Justice Ginsburg treated for malignant tumor on pancreas, Supreme Court says
WASHINGTON (AP) - Justice Ruth Bader Ginsburg has completed radiation therapy for a cancerous tumor on her pancreas and there is no evidence of the disease remaining, the Supreme Court said Friday.
It is the fourth time that the 86-year-old justice has announced that she has been treated for cancer and follows lung cancer surgery in December that kept her away from the court for weeks. December's surgery was her first illness-related absence from the court since being appointed by President Bill Clinton in 1993 and prompted even closer attention to her health.
As the court's oldest member, Ginsburg has been asked questions for years about her health and how long she plans to stay on the court, even as she's attracted particularly enthusiastic fans as the leader of the liberal wing of a court, which includes four members appointed by Democratic presidents and five by Republicans. Both liberals and conservatives watch her health closely because it's understood the court would shift right for decades if President Donald Trump were to get the ability to nominate someone to replace her.
The court did not disclose Ginsburg was being treated for a tumor until the treatment was complete. It said in a statement Friday that a biopsy performed July 31 confirmed a localized malignant tumor. Ginsburg underwent a three-week course of radiation therapy and as part of her treatment had a bile duct stent placed, it said. The court said Ginsburg "tolerated treatment well" and does not need any additional treatment but will continue to have periodic blood tests and scans.
The tumor was "treated definitively and there is no evidence of disease elsewhere in the body," the court said.
The statement did not say if the new tumor is a recurrence of the pancreatic cancer Ginsburg was diagnosed with in 2009, or a new cancer that arose. She was also treated for colorectal cancer in 1999.
"It's certainly not unheard of for the cancer to come back," but it's a more dire situation if it's that rather than a new tumor that was found early enough for effective treatment, said Dr. Michael Pishvaian, a pancreatic specialist at the University of Texas MD Anderson Cancer Center who had no first-hand knowledge of Ginsburg's care.
Pancreatic tumors are usually treated with surgery, but she or her doctors may have chosen not to do that for various reasons, and radiation is a standard treatment if surgery is not done, Pishvaian said.
Dr. Alan Venook, a University of California, San Francisco, pancreatic cancer specialist who also has no direct knowledge of Ginsburg's case, said it's not possible to know much about her outlook without details from her doctors.
If it is a recurrence that took a decade to form, "that tells me it's not a very aggressive cancer," he said. If the cancer is truly limited to the pancreas, "it could have been managed perfectly well with radiation," he said.
The court said Ginsburg canceled an annual summer visit to Santa Fe but otherwise maintained an active schedule during treatment. She is scheduled to speak in Buffalo next week and at the Library of Congress National Book Festival in Washington at the end of the month.

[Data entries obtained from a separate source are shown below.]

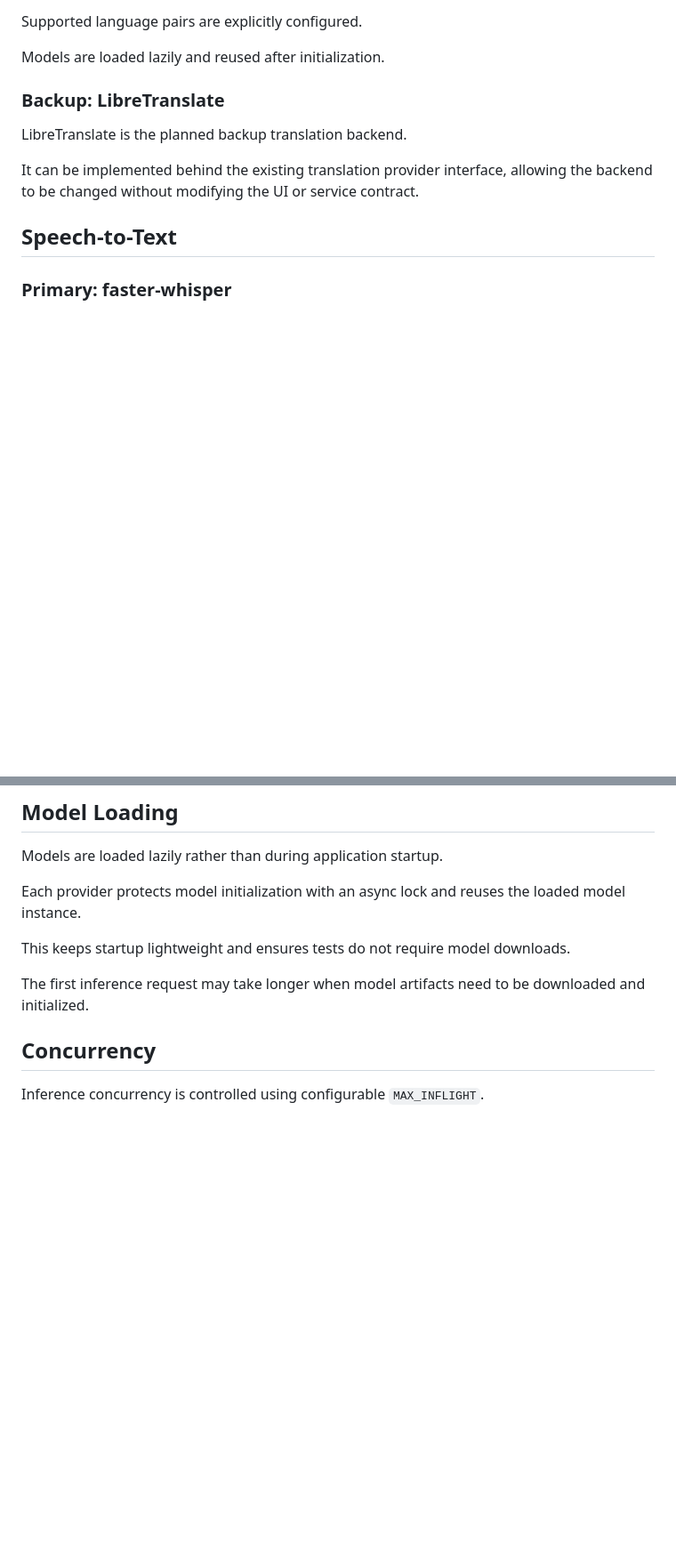
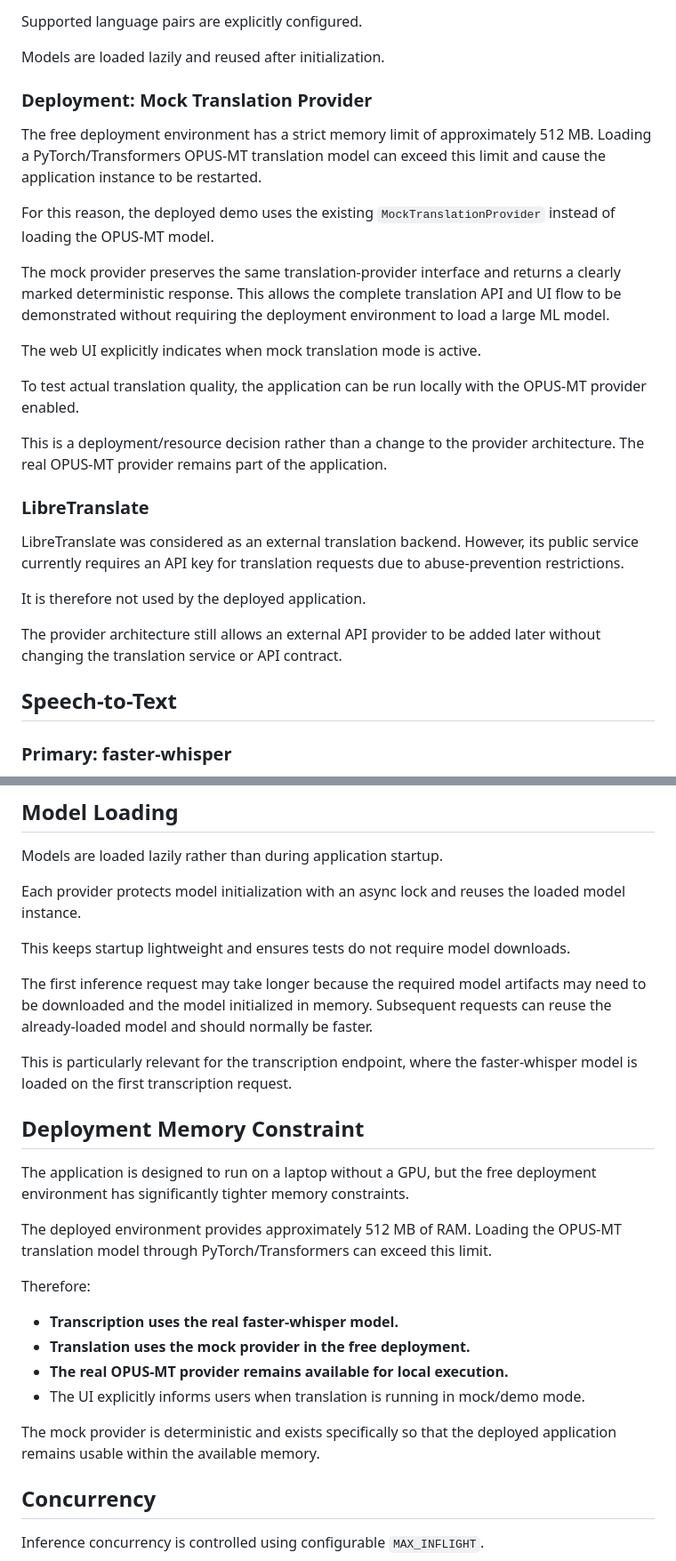
Before and after one commit to NiThIn-S/demo-translation-app, a Markdown page: README.md, 2 parts joined by grey strips. Shown at 89% size. GitHub-like rendering; blank space fills up the shorter version.

```diff
--- a/README.md
+++ b/README.md
@@ -83,11 +84,27 @@ Supported language pairs are explicitly configured.
 
 Models are loaded lazily and reused after initialization.
 
-### Backup: LibreTranslate
+### Deployment: Mock Translation Provider
 
-LibreTranslate is the planned backup translation backend.
+The free deployment environment has a strict memory limit of approximately 512 MB. Loading a PyTorch/Transformers OPUS-MT translation model can exceed this limit and cause the application instance to be restarted.
 
-It can be implemented behind the existing translation provider interface, allowing the backend to be changed without modifying the UI or service contract.
+For this reason, the deployed demo uses the existing `MockTranslationProvider` instead of loading the OPUS-MT model.
+
+The mock provider preserves the same translation-provider interface and returns a clearly marked deterministic response. This allows the complete translation API and UI flow to be demonstrated without requiring the deployment environment to load a large ML model.
+
+The web UI explicitly indicates when mock translation mode is active.
+
+To test actual translation quality, the application can be run locally with the OPUS-MT provider enabled.
+
+This is a deployment/resource decision rather than a change to the provider architecture. The real OPUS-MT provider remains part of the application.
+
+### LibreTranslate
+
+LibreTranslate was considered as an external translation backend. However, its public service currently requires an API key for translation requests due to abuse-prevention restrictions.
+
+It is therefore not used by the deployed application.
+
+The provider architecture still allows an external API provider to be added later without changing the translation service or API contract.
 
 ## Speech-to-Text
 
@@ -121,7 +138,24 @@ Each provider protects model initialization with an async lock and reuses the lo
 
 This keeps startup lightweight and ensures tests do not require model downloads.
 
-The first inference request may take longer when model artifacts need to be downloaded and initialized.
+The first inference request may take longer because the required model artifacts may need to be downloaded and the model initialized in memory. Subsequent requests can reuse the already-loaded model and should normally be faster.
+
+This is particularly relevant for the transcription endpoint, where the faster-whisper model is loaded on the first transcription request.
+
+## Deployment Memory Constraint
+
+The application is designed to run on a laptop without a GPU, but the free deployment environment has significantly tighter memory constraints.
+
+The deployed environment provides approximately 512 MB of RAM. Loading the OPUS-MT translation model through PyTorch/Transformers can exceed this limit.
+
+Therefore:
+
+* **Transcription uses the real faster-whisper model.**
+* **Translation uses the mock provider in the free deployment.**
+* **The real OPUS-MT provider remains available for local execution.**
+* The UI explicitly informs users when translation is running in mock/demo mode.
+
+The mock provider is deterministic and exists specifically so that the deployed application remains usable within the available memory.
 
 ## Concurrency
 
```
Also changed, not shown: other parts of README.md (+37 -5 lines).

Before Friday's announcement, Ginsburg's most recent known health scare was in December, when she had surgery for lung cancer. The cancerous growths were found when Ginsburg underwent medical tests after she fell in her court office and broke three ribs in November. Ginsburg was absent from the court in January as she recovered from surgery and missed six days on which the court heard a total of 11 arguments. But she returned to the bench in February, and participated in the court's work during her absence.